A parent who woke this morning to learn her daughter’s school had been referred to WorkSafe ACT by the teachers’ union and subsequently issued a prohibition notice for critical safety issues relating to violence, bullying and staff shortages said she is “livid”.
The mother of a year 8 student at Calwell High School – who wished to remain anonymous over concerns for her daughter’s safety – said she was initially told the school was moving to remote learning because of COVID-induced shortages.
The email sent to parents referenced the pandemic and “other challenges associated with maintaining a safe learning environment for all students and staff”.
This parent said the pandemic was accepted as an explanation.
But in actual fact, WorkSafe ACT inspectors had sent a large cohort of students home from the school after they discovered a violent, untenable and unsafe environment for both students and teachers last week.
“I’m absolutely livid … disgusted to say the least. I just don’t have any words,” she said.
“[The school] should have at least acknowledged what was happening. I don’t know how they thought we would never find out.”
According to a prohibition notice issued to the school on 31 March, inspectors had learned of teachers being subjected to sexualised behaviour, abuse and threats, and being regularly assaulted by students, including one who was left with a dislocated shoulder, several broken teeth, welts to the lower arm, and bruising to their back after trying to intervene to stop one student from assaulting another.
Students were found wandering the corridors with weapons and chronic staff shortages meant teachers were regularly taking classes of up to 40 students. In one instance, up to 75 students were supervised by one teacher and one learning support officer.
Teachers were described as “scared” of students, and one staff member locked themselves in a cupboard and cried uncontrollably due to work pressure.
The inspectors subsequently prohibited year 7 and 8 cohorts from attending the school premises until the school could rectify these issues.
The parent who spoke to Region Media knew there were issues with bullying and violence at the school, especially within the year 8 cohort, in which inspectors said “gangs” has formed.
Only two weeks ago, parents were notified that the school was put into lockdown and the police had to attend.
“At one point, my daughter was locked in a classroom so she could be kept safe from other students who wanted to hurt her. Other students stood around her and screamed they wanted to bash her,” she said.
“Every day when she goes to school, it’s fingers-crossed there are no issues.”
But the parent did not realise the breadth of the issue at the school.
Moving her daughter to a different school has crossed her mind, but she’s concerned her daughter will lose her friends.
“But now, I told her this morning, she’s not going back, even if she doesn’t go to school for the rest of this year.”

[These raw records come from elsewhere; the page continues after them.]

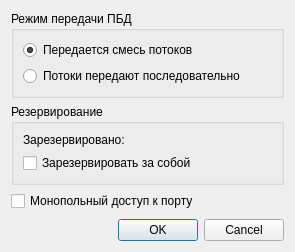
The window that client/portconfigdialog.ui (ksv141/NetTester) describes before a commit, drawn with Qt 5.
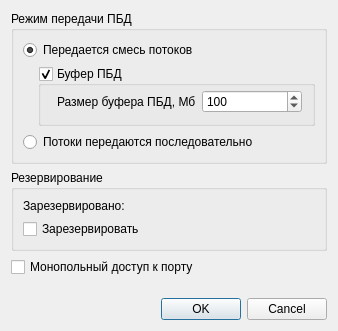
The same window after the commit.

```diff
--- a/client/portconfigdialog.ui
+++ b/client/portconfigdialog.ui
@@ -6,8 +6,8 @@
    <rect>
     <x>0</x>
     <y>0</y>
-    <width>295</width>
-    <height>252</height>
+    <width>338</width>
+    <height>331</height>
    </rect>
   </property>
   <property name="windowTitle">
@@ -30,10 +30,94 @@
         </property>
        </widget>
       </item>
+      <item>
+       <layout class="QHBoxLayout" name="pktBufHLayout">
+        <property name="leftMargin">
+         <number>15</number>
+        </property>
+        <property name="topMargin">
+         <number>0</number>
+        </property>
+        <property name="rightMargin">
+         <number>0</number>
+        </property>
+        <property name="bottomMargin">
+         <number>0</number>
+        </property>
+        <item>
+         <widget class="QGroupBox" name="pktBufGroupBox">
+          <property name="title">
+           <string>Буфер ПБД</string>
+          </property>
+          <property name="flat">
+           <bool>false</bool>
+          </property>
+          <property name="checkable">
+           <bool>true</bool>
+          </property>
+          <layout class="QVBoxLayout" name="verticalLayout">
+           <property name="spacing">
+            <number>6</number>
+           </property>
+           <property name="leftMargin">
+            <number>15</number>
+           </property>
+           <property name="topMargin">
+            <number>3</number>
+           </property>
+           <property name="rightMargin">
+            <number>9</number>
+           </property>
+           <property name="bottomMargin">
+            <number>9</number>
+           </property>
+           <item>
+            <widget class="QFrame" name="pktBufSizeFrame">
+             <layout class="QHBoxLayout" name="horizontalLayout">
+              <property name="leftMargin">
+               <number>1</number>
+              </property>
+              <property name="topMargin">
+               <number>1</number>
+              </property>
+              <property name="rightMargin">
+               <number>1</number>
+              </property>
+              <property name="bottomMargin">
+               <number>1</number>
+              </property>
+              <item>
+               <widget class="QLabel" name="label">
+                <property name="text">
+                 <string>Размер буфера ПБД, Мб</string>
+                </property>
+               </widget>
+              </item>
+              <item>
+               <widget class="QSpinBox" name="pktBufSize">
+                <property name="minimum">
+                 <number>1</number>
+                </property>
+                <property name="maximum">
+                 <number>100000</number>
+                </property>
+                <property name="value">
+                 <number>100</number>
+                </property>
+               </widget>
+              </item>
+             </layout>
+            </widget>
+           </item>
+          </layout>
+         </widget>
+        </item>
+       </layout>
+      </item>
       <item>
        <widget class="QRadioButton" name="sequentialStreamsButton">
         <property name="text">
-         <string>Потоки передают последовательно</string>
+         <string>Потоки передаются последовательно</string>
         </property>
         <property name="checked">
          <bool>false</bool>
@@ -59,7 +143,7 @@
       <item>
        <widget class="QCheckBox" name="reserveButton">
         <property name="text">
-         <string>Зарезервировать за собой</string>
+         <string>Зарезервировать</string>
         </property>
        </widget>
       </item>
```
Left out of the diff: 34 changed lines with no effect on the pictures.
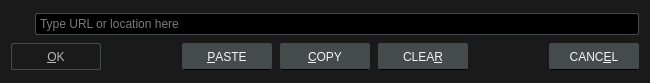
Qt form src/ui/locationdialog.ui (u8sand/Baka-MPlayer) before a commit.
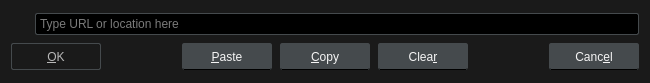
The same form after that commit. Icons and pictures are not drawn.

Commit message: Change button text case to Title Case

What changed in the file:
```diff
--- a/src/ui/locationdialog.ui
+++ b/src/ui/locationdialog.ui
@@ -137,7 +137,7 @@
         </sizepolicy>
        </property>
        <property name="text">
-        <string>&amp;PASTE</string>
+        <string>&amp;Paste</string>
        </property>
        <property name="autoDefault">
         <bool>false</bool>
@@ -153,7 +153,7 @@
         </sizepolicy>
        </property>
        <property name="text">
-        <string>&amp;COPY</string>
+        <string>&amp;Copy</string>
        </property>
        <property name="autoDefault">
         <bool>false</bool>
@@ -169,7 +169,7 @@
         </sizepolicy>
        </property>
        <property name="text">
-        <string>CLEA&amp;R</string>
+        <string>Clea&amp;r</string>
        </property>
        <property name="autoDefault">
         <bool>false</bool>
@@ -198,7 +198,7 @@
         </sizepolicy>
        </property>
        <property name="text">
-        <string>CANC&amp;EL</string>
+        <string>Canc&amp;el</string>
        </property>
        <property name="autoDefault">
         <bool>false</bool>
```
The commit also changes 6 other files.
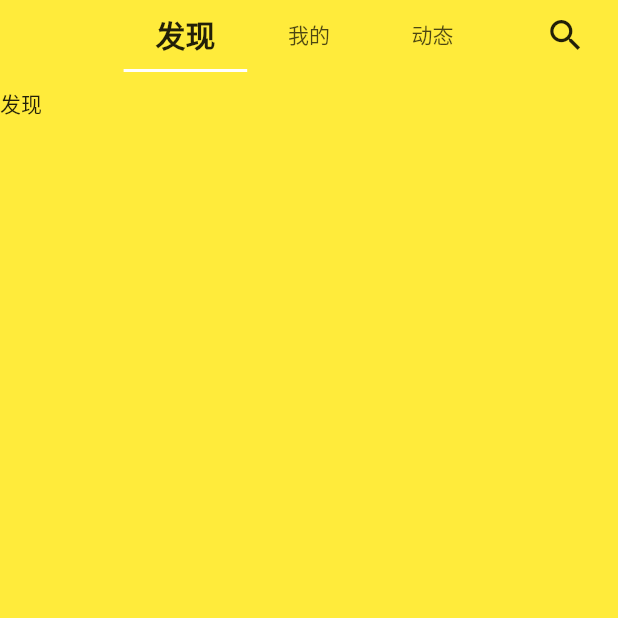
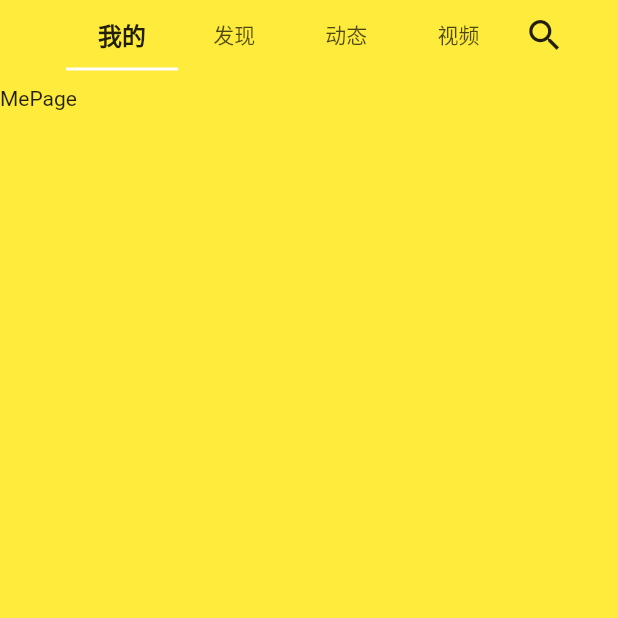
Before and after one commit to zmj0920/flutter_music, a Flutter app: the HomePage screen opened directly, on a phone screen of 412 x 824 dp, the top half of it. Run offline on Flutter 3.47's test engine with Material 2 defaults, Android fonts, the phone set to English and light mode, and no system bars; our stand-ins replace cookie_jar, dio, dio_cookie_manager, extended_image, fluro, flutter_screenutil and 3 more; accounts and stored records are empty; statements that could not run were skipped.

Commit message:
update home page

```diff
--- a/lib/pages/home/home_page.dart
+++ b/lib/pages/home/home_page.dart
@@ -3,6 +3,7 @@ import 'package:flutter_music/application.dart';
 import 'package:flutter_music/pages/home/discover/discover_page.dart';
 import 'package:flutter_music/pages/home/event/event_page.dart';
 import 'package:flutter_music/pages/home/me/me_page.dart';
+import 'package:flutter_music/pages/home/video/video_page.dart';
 import 'package:flutter_music/widgets/v_empty_view.dart';
 import 'package:flutter_screenutil/flutter_screenutil.dart';
 
@@ -17,7 +18,7 @@ class _HomePageState extends State<HomePage> with TickerProviderStateMixin {
   @override
   void initState() {
     super.initState();
-    _tabController = TabController(vsync: this, length: 3);
+    _tabController = TabController(vsync: this, length: 4);
   }
 
   @override
@@ -37,6 +38,7 @@ class _HomePageState extends State<HomePage> with TickerProviderStateMixin {
         child: Stack(
           children: <Widget>[
             Padding(
+               padding: EdgeInsets.only(right: 25,bottom:ScreenUtil().setWidth(80) + Application.bottomBarHeight),
               child: Column(
                 children: <Widget>[
                   Stack(
@@ -44,29 +46,33 @@ class _HomePageState extends State<HomePage> with TickerProviderStateMixin {
                       Padding(
                         //EdgeInsets.symmetric(horizontal: val1, vertical: val2): 用于设置水平/垂直方向上的值
                         padding: EdgeInsets.symmetric(
-                            horizontal: ScreenUtil().setWidth(150)),
+                            horizontal: ScreenUtil().setWidth(80)),
                         child: TabBar(
                           labelStyle: TextStyle(
-                              fontSize: 20, fontWeight: FontWeight.bold),
+                              fontSize: 16, fontWeight: FontWeight.bold),
                           unselectedLabelStyle: TextStyle(fontSize: 14),
                           //未选中时标签的颜色
                           indicator: UnderlineTabIndicator(),
+                           indicatorWeight: 1,
                           controller: _tabController,
                           tabs: [
+                            Tab(
+                              text: '我的',
+                            ),
                             Tab(
                               text: '发现',
                             ),
                             Tab(
-                              text: '我的',
+                              text: '动态',
                             ),
                             Tab(
-                              text: '动态',
+                              text: '视频',
                             ),
                           ],
                         ),
                       ),
                       Positioned(
-                        right: ScreenUtil().setWidth(20),
+                        right: ScreenUtil().setWidth(0),
                         child: IconButton(
                           icon: Icon(
                             Icons.search,
@@ -87,17 +93,15 @@ class _HomePageState extends State<HomePage> with TickerProviderStateMixin {
                     child: TabBarView(
                       controller: _tabController,
                       children: [
+                        MePage(),
                         DiscoverPage(),
-                        MePage(),
                         EventPage(),
+                        VideoPage()
                       ],
                     ),
                   ),
                 ],
               ),
-              padding: EdgeInsets.only(
-                  bottom:
-                      ScreenUtil().setWidth(80) + Application.bottomBarHeight),
             ),
             // PlayWidget(),
           ],
```
Also changed, not shown: lib/pages/home/video/video_page.dart (added, +14 -0 lines).
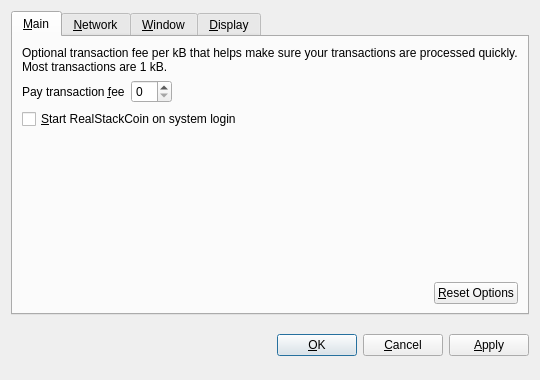
First picture: the form in src/qt/forms/optionsdialog.ui, repository micryon/GPUcoin, before the edit.
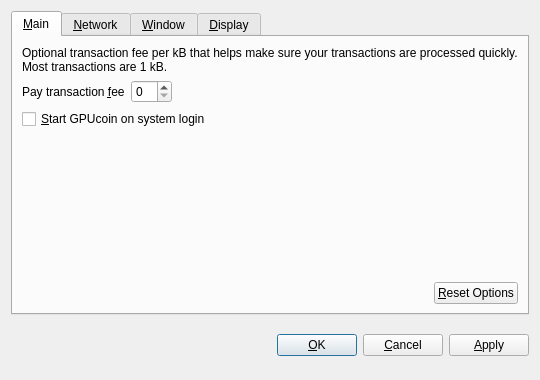
Second picture: the form after the edit. Custom widgets are drawn as their Qt base class.

Commit message: All name changes to GPUCoin, GPUCOIN, gpucoin

```diff
--- a/src/qt/forms/optionsdialog.ui
+++ b/src/qt/forms/optionsdialog.ui
@@ -82,7 +82,7 @@
           <string>Automatically start RealStackCoin after logging in to the system.</string>
          </property>
          <property name="text">
-          <string>&amp;Start RealStackCoin on system login</string>
+          <string>&amp;Start GPUcoin on system login</string>
          </property>
         </widget>
        </item>
```
Left out of the diff: 10 changed lines with no effect on the pictures. The commit also changes 106 other files.
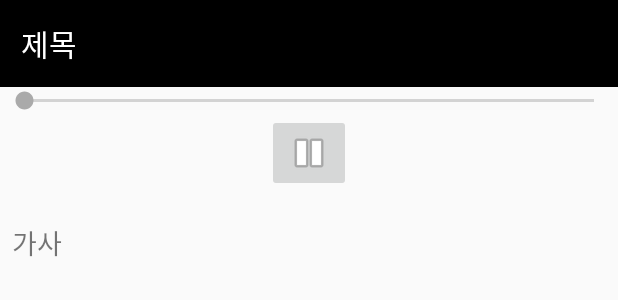
After one commit to NaDaPuPu/SeongnamFC, an Android app: the layout activity_music_detail.xml on its own in the app's theme, with its tools: preview values and no code run, on a phone screen of 412 x 824 dp. The commit adds this screen. Shown: the top 300 px of the screen. Run offline under Robolectric (Android 15) with nearby library versions, the phone set to English and light mode, and no system bars.

Commit message:
응원가 기능 수정, 코드 단순화

```diff
--- a/app/src/main/AndroidManifest.xml
+++ b/app/src/main/AndroidManifest.xml
@@ -12,8 +12,11 @@
         android:supportsRtl="true"
         android:theme="@style/AppTheme">
         <activity
+            android:name=".MusicDetailActivity"
+            android:theme="@style/Theme.AppCompat.Light.NoActionBar" />
+        <activity
             android:name=".PlayerDetailActivity"
-            android:label="선수 정보"></activity>
+            android:label="선수 정보" />
         <activity android:name=".MainActivity">
             <intent-filter>
                 <action android:name="android.intent.action.MAIN" />
--- a/app/src/main/java/com/pupu/seongnam/PlayerFragment.java
+++ b/app/src/main/java/com/pupu/seongnam/PlayerFragment.java
@@ -25,7 +25,7 @@ import java.util.ArrayList;
 public class PlayerFragment extends Fragment {
     private View v;
     private RecyclerAdapterPlayer adapter;
-    public static ArrayList<Player> players = new ArrayList();
+    public static ArrayList<Player> players = new ArrayList<>();
 
     @RequiresApi(api = Build.VERSION_CODES.O)
     @Override
--- a/app/src/main/java/com/pupu/seongnam/fragment_player/RecyclerAdapterPlayer.java
+++ b/app/src/main/java/com/pupu/seongnam/fragment_player/RecyclerAdapterPlayer.java
@@ -17,7 +17,6 @@ import java.util.ArrayList;
 public class RecyclerAdapterPlayer extends RecyclerView.Adapter {
     private View v;
     private ArrayList<RecyclerItemPlayer> mData = new ArrayList<>();
-    private SparseBooleanArray selectedItems = new SparseBooleanArray();
 
     @NonNull
     @Override
@@ -29,7 +28,7 @@ public class RecyclerAdapterPlayer extends RecyclerView.Adapter {
     @Override
     public void onBindViewHolder(@NonNull RecyclerView.ViewHolder holder, final int position) {
         ViewHolderPlayer viewHolderPlayer = (ViewHolderPlayer) holder;
-        viewHolderPlayer.onBind(mData.get(position), position, selectedItems);
+        viewHolderPlayer.onBind(mData.get(position), position);
         viewHolderPlayer.setOnViewHolderItemClickListener(new OnViewHolderItemClickListener() {
             @Override
             public void onViewHolderItemClick() {
--- a/app/src/main/java/com/pupu/seongnam/fragment_player/ViewHolderPlayer.java
+++ b/app/src/main/java/com/pupu/seongnam/fragment_player/ViewHolderPlayer.java
@@ -1,6 +1,5 @@
 package com.pupu.seongnam.fragment_player;
 
-import android.util.SparseBooleanArray;
 import android.view.View;
 import android.widget.LinearLayout;
 import android.widget.TextView;
@@ -30,7 +29,7 @@ public class ViewHolderPlayer extends RecyclerView.ViewHolder {
         });
     }
 
-    public void onBind(RecyclerItemPlayer item, int position, SparseBooleanArray selectedItems) {
+    public void onBind(RecyclerItemPlayer item, int position) {
         name.setText(item.getNameStr());
         num.setText(item.getB_numInt() + "");
     }
--- /dev/null
+++ b/app/src/main/res/layout/activity_music_detail.xml
@@ -0,0 +1,69 @@
+<?xml version="1.0" encoding="utf-8"?>
+<androidx.constraintlayout.widget.ConstraintLayout xmlns:android="http://schemas.android.com/apk/res/android"
+    xmlns:app="http://schemas.android.com/apk/res-auto"
+    xmlns:tools="http://schemas.android.com/tools"
+    android:layout_width="match_parent"
+    android:layout_height="match_parent"
+    tools:context=".MusicDetailActivity">
+
+    <TextView
+        android:id="@+id/title"
+        android:layout_width="0dp"
+        android:layout_height="wrap_content"
+        android:background="@color/colorPrimary"
+        android:fontFamily="@font/nanum_square_bold"
+        android:padding="14dp"
+        android:text="제목"
+        android:textColor="@android:color/white"
+        android:textSize="20sp"
+        app:layout_constraintEnd_toEndOf="parent"
+        app:layout_constraintStart_toStartOf="parent"
+        app:layout_constraintTop_toTopOf="parent" />
+
+    <SeekBar
+        android:id="@+id/seekBar"
+        android:layout_width="0dp"
+        android:layout_height="wrap_content"
+        app:layout_constraintEnd_toEndOf="parent"
+        app:layout_constraintStart_toStartOf="parent"
+        app:layout_constraintTop_toBottomOf="@+id/title" />
+
+    <ImageButton
+        android:id="@+id/imageButton"
+        android:layout_width="wrap_content"
+        android:layout_height="wrap_content"
+        app:layout_constraintEnd_toEndOf="parent"
+        app:layout_constraintStart_toStartOf="parent"
+        app:layout_constraintTop_toBottomOf="@+id/seekBar"
+        app:srcCompat="@android:drawable/ic_media_pause" />
+
+    <ScrollView
+        android:layout_width="match_parent"
+        android:layout_height="0dp"
+        android:layout_marginTop="20dp"
+        app:layout_constraintBottom_toBottomOf="parent"
+        app:layout_constraintEnd_toEndOf="parent"
+        app:layout_constraintStart_toStartOf="parent"
+        app:layout_constraintTop_toBottomOf="@+id/imageButton">
+
+        <androidx.constraintlayout.widget.ConstraintLayout
+            android:layout_width="match_parent"
+            android:layout_height="wrap_content">
+
+            <TextView
+                android:id="@+id/lyrics"
+                android:layout_width="0dp"
+                android:layout_height="wrap_content"
+                android:fontFamily="@font/nanum_square_bold"
+                android:paddingLeft="8dp"
+                android:paddingRight="8dp"
+                android:paddingBottom="20dp"
+                android:text="가사"
+                android:textSize="18sp"
+                app:layout_constraintBottom_toBottomOf="parent"
+                app:layout_constraintEnd_toEndOf="parent"
+                app:layout_constraintStart_toStartOf="parent" />
+        </androidx.constraintlayout.widget.ConstraintLayout>
+    </ScrollView>
+
+</androidx.constraintlayout.widget.ConstraintLayout>
```
Also changed, not shown: app/src/main/java/com/pupu/seongnam/MusicDetailActivity.java (added, +103 -0 lines), app/src/main/java/com/pupu/seongnam/MusicFragment.java (+24 -27 lines), app/src/main/java/com/pupu/seongnam/fragment_music/Music.java (added, +36 -0 lines), app/src/main/java/com/pupu/seongnam/fragment_music/RecyclerAdapterMusic.java (+8 -73 lines), app/src/main/java/com/pupu/seongnam/fragment_music/ViewHolderMusic.java (+2 -16 lines), app/src/main/res/layout/item_music.xml (+0 -21 lines), app/src/main/res/values/strings.xml (+15 -15 lines).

But finding another public high school in the area isn’t easy, and this parent acknowledged that might prove a challenge.
Minister for Education Yvette Berry was forced to defend the response of the Education Directorate and the government to some of these chronic issues at the school.
But Ms Berry’s responses to the media and the Opposition were unclear.
While she said work had been underway to improve and foster a “respectful” culture at the school for around six months since she first became aware of issues, she also said this work had been underway for “over the last couple of years” and would be ongoing.
She rejected suggestions parents were kept in the dark about what had occurred at Calwell High and said she could not comment on specific circumstances.
Furthermore, Ms Berry said incidents of violence were rare and that it was a well-known fact that COVID-19 had exacerbated existing resourcing pressures.
“Calwell High School is a good school … it has got some issues that it is going through at the moment, but the school is being supported to ensure it is a good school and safe for students and teachers,” she said.
But the Australian Education Union and the Opposition disagreed with this assessment of the situation and instead said the situation pointed to a larger resourcing problem.
Australian Education Union ACT branch secretary Patrick Judge described the action taken by the regulator as a “damning indictment on the ACT Education Directorate”.
“The fact that it takes a staff member to be seriously injured and the intervention of an external regulator to provide a degree of safety for the staff and students at Calwell High School demonstrates a lack of care on the part of the directorate.”
Mr Judge said it was likely that further interventions would occur in other schools.
Ms Berry said schools were being encouraged to act proactively if they faced staff shortages and contact the directorate for assistance. She said work was underway to resolve problems at that school in particular.
But Opposition spokesperson for education Jeremy Hanson said this situation was instead symptomatic of a government that continued to under-resource, underfund and understaff its schools.
“This is absolutely shocking. In all my years of politics, this is the worst I’ve seen,” Mr Hanson said.
“All the parents, teachers and children should be rightly disgusted with this government and with the minister’s response which has been absolutely hopeless.”
Mr Hanson called it an “unacceptable” situation and accused the government of simply using COVID-19 as an excuse.